(Edit tracking data)
--- --- ---

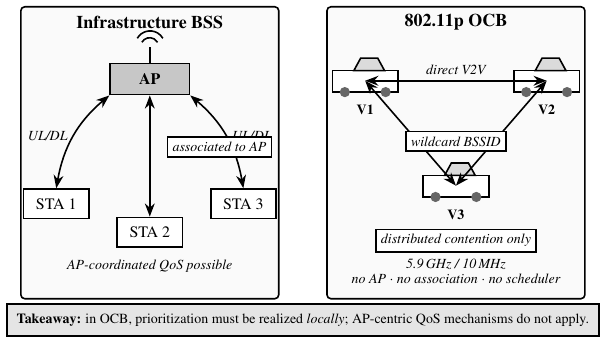
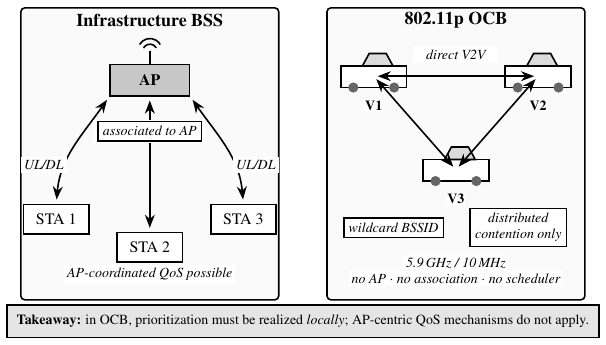
Before and after one commit to GOAguiar99/Masters, a LaTeX figure (Figs/bss_vs_ocb.tex): the whole page. Compiled offline with pdfLaTeX.

Commit message:
Fix BSS/OCB figure label layering and clear a one-line System Model orphan page.
Move annotations off overlapping arrows and shorten the Assumptions and Scope close so Chapter 4 no longer ends with a nearly blank page.

Co-authored-by: Cursor <cursoragent@cursor.com>

```diff
--- a/Figs/bss_vs_ocb.tex
+++ b/Figs/bss_vs_ocb.tex
@@ -8,9 +8,9 @@
   >=Stealth,
   thick,
   title/.style={font=\small\bfseries},
-  lbl/.style={font=\scriptsize\itshape, align=center},
+  lbl/.style={font=\scriptsize\itshape, align=center, fill=white, inner sep=1.5pt},
   tag/.style={draw, thick, fill=white, inner sep=2.5pt, font=\scriptsize\itshape, align=center},
-  biarr/.style={<->, thick},
+  biarr/.style={<->, thick, shorten >=2pt, shorten <=2pt},
   sta/.style={draw, thick, fill=white, minimum width=1.15cm, minimum height=0.52cm, align=center},
 ]
   % ===================== LEFT: BSS =====================
@@ -18,28 +18,33 @@
     \node[draw, thick, rounded corners=2pt, fill=black!2,
           minimum width=4.55cm, minimum height=5.15cm] (pBSS) at (2.15,2.25) {};
   \end{scope}
-  \node[title] at (2.15,4.55) {Infrastructure BSS};
+  \node[title] at (2.15,4.60) {Infrastructure BSS};
 
   \node[draw, thick, fill=black!22, minimum width=1.40cm, minimum height=0.55cm, align=center]
     (ap) at (2.15,3.55) {\textbf{AP}};
-  \draw[thick] (ap.north) -- ++(0,0.28) coordinate (ant);
-  \draw[thick] (ant) ++(-0.22,0.15) arc[start angle=150, end angle=30, radius=0.26cm];
-  \draw[thick] (ant) ++(-0.14,0.08) arc[start angle=150, end angle=30, radius=0.16cm];
+  \draw[thick] (ap.north) -- ++(0,0.22) coordinate (ant);
+  \draw[thick] (ant) ++(-0.18,0.12) arc[start angle=150, end angle=30, radius=0.21cm];
+  \draw[thick] (ant) ++(-0.11,0.06) arc[start angle=150, end angle=30, radius=0.13cm];
 
-  \node[sta] (s1) at (0.50,1.35) {STA 1};
-  \node[sta] (s2) at (2.15,0.85) {STA 2};
-  \node[sta] (s3) at (3.80,1.35) {STA 3};
+  \node[sta] (s1) at (0.50,1.10) {STA 1};
+  \node[sta] (s2) at (2.15,0.60) {STA 2};
+  \node[sta] (s3) at (3.80,1.10) {STA 3};
 
-  \draw[biarr] (s1.north) to[out=80, in=220] (ap.south west);
+  \draw[biarr] (s1.north) to[out=85, in=235] (ap.south west);
   \draw[biarr] (s2.north) -- (ap.south);
-  \draw[biarr] (s3.north) to[out=100, in=-40] (ap.south east);
+  \draw[biarr] (s3.north) to[out=95, in=-55] (ap.south east);
 
-  \node[lbl] at (0.35,2.55) {UL/DL};
-  \node[lbl] at (3.95,2.55) {UL/DL};
+  % Redraw STAs on top so arrowheads do not pierce the boxes
+  \node[sta] (s1) at (0.50,1.10) {STA 1};
+  \node[sta] (s2) at (2.15,0.60) {STA 2};
+  \node[sta] (s3) at (3.80,1.10) {STA 3};
 
-  % Tag clear of the centre link
-  \node[tag, anchor=west] at (2.45,2.35) {associated to AP};
-  \node[lbl] at (2.15,0.25) {AP-coordinated QoS possible};
+  % Labels last: opaque white fill covers any link underneath
+  \fill[white] (1.15,2.45) rectangle (3.15,2.85);
+  \node[tag] at (2.15,2.65) {associated to AP};
+  \node[lbl] at (0.28,2.05) {UL/DL};
+  \node[lbl] at (4.02,2.05) {UL/DL};
+  \node[lbl] at (2.15,0.12) {AP-coordinated QoS possible};
 
   % ===================== RIGHT: OCB =====================
   \begin{scope}[shift={(5.40,0)}]
@@ -47,7 +52,7 @@
       \node[draw, thick, rounded corners=2pt, fill=black!2,
             minimum width=4.55cm, minimum height=5.15cm] at (2.15,2.25) {};
     \end{scope}
-    \node[title] at (2.15,4.55) {802.11p OCB};
+    \node[title] at (2.15,4.60) {802.11p OCB};
 
     \newcommand{\car}[3]{%
       \begin{scope}[shift={(#2,#3)}]
@@ -56,24 +61,24 @@
           (-0.20,0.30) -- (-0.08,0.52) -- (0.22,0.52) -- (0.34,0.30) -- cycle;
         \fill[black!60] (-0.36,-0.08) circle (0.09);
         \fill[black!60] ( 0.36,-0.08) circle (0.09);
-        \node[font=\scriptsize\bfseries] at (0,-0.40) {#1};
+        \node[font=\scriptsize\bfseries, fill=white, inner sep=0.5pt] at (0,-0.40) {#1};
       \end{scope}
       \coordinate (#1c) at (#2, {#3+0.12});
     }
-    \car{V1}{0.55}{3.40}
-    \car{V2}{3.75}{3.40}
-    \car{V3}{2.15}{1.55}
+    \car{V1}{0.70}{3.50}
+    \car{V2}{3.60}{3.50}
+    \car{V3}{2.15}{1.85}
 
     \draw[biarr] (V1c) -- (V2c);
     \draw[biarr] (V1c) -- (V3c);
     \draw[biarr] (V2c) -- (V3c);
-    \node[lbl] at (2.15,3.72) {direct V2V};
 
-    % Tags as annotations (not hubs)
-    \node[tag] at (2.15,2.45) {wildcard BSSID};
-    \node[tag] at (2.15,0.70) {distributed contention only};
-    \node[lbl] at (2.15,0.28) {5.9\,GHz / 10\,MHz};
-    \node[lbl] at (2.15,0.02) {no AP $\cdot$ no association $\cdot$ no scheduler};
+    \fill[white] (1.40,3.85) rectangle (2.90,4.15);
+    \node[lbl] at (2.15,4.00) {direct V2V};
+    \node[tag] at (1.05,0.95) {wildcard BSSID};
+    \node[tag] at (3.25,0.95) {distributed\\contention only};
+    \node[lbl] at (2.15,0.32) {5.9\,GHz / 10\,MHz};
+    \node[lbl] at (2.15,0.05) {no AP $\cdot$ no association $\cdot$ no scheduler};
   \end{scope}
 
   \node[draw, thick, fill=black!10, inner sep=5pt, align=center, font=\scriptsize]
```
Also changed, not shown: chapters/3-chapter.tex (+3 -3 lines), Figs/bss_vs_ocb.pdf.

--- --- ---

▸ WORK ITEM:
Reproduce, without alteration and without pictures, only those lines that lie between the first line of the entries above and the line containing "Fix BSS/OCB figure", both of them included.

▸ YOUR RESPONSE:
Before and after one commit to GOAguiar99/Masters, a LaTeX figure (Figs/bss_vs_ocb.tex): the whole page. Compiled offline with pdfLaTeX.

Commit message:
Fix BSS/OCB figure label layering and clear a one-line System Model orphan page.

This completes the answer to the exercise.